======== Task input
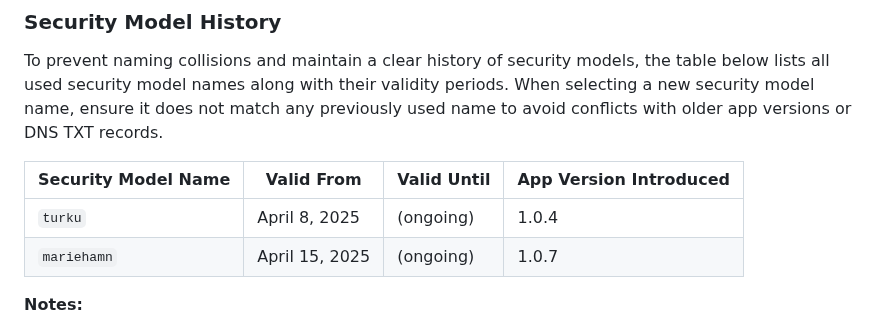
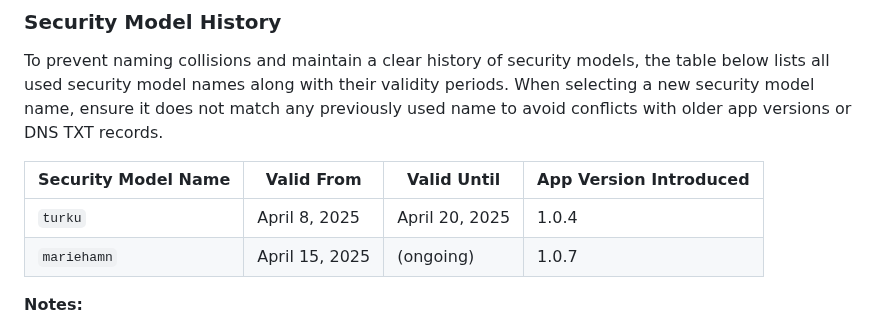
Before and after one commit to jarilammi/lutheran.radio, a Markdown page: README.md, the part around the change. Drawn GitHub-style.

Commit message:
Obsolete turku security model
The last server supporting the turku security model has been closed today. Hence the security model is obsoleted.

```diff
--- a/README.md
+++ b/README.md
@@ -133,7 +133,7 @@ To prevent naming collisions and maintain a clear history of security models, th
 
 | Security Model Name | Valid From       | Valid Until     | App Version Introduced |
 |---------------------|------------------|-----------------|------------------------|
-| `turku`             | April 8, 2025    | (ongoing)       | 1.0.4                  |
+| `turku`             | April 8, 2025    | April 20, 2025  | 1.0.4                  |
 | `mariehamn`         | April 15, 2025   | (ongoing)       | 1.0.7                  |
 
 **Notes:**
```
================
## Aim of the task
Among the lines above, find those holding the word "README" and state how many there are, number only.

## Solution for this task
3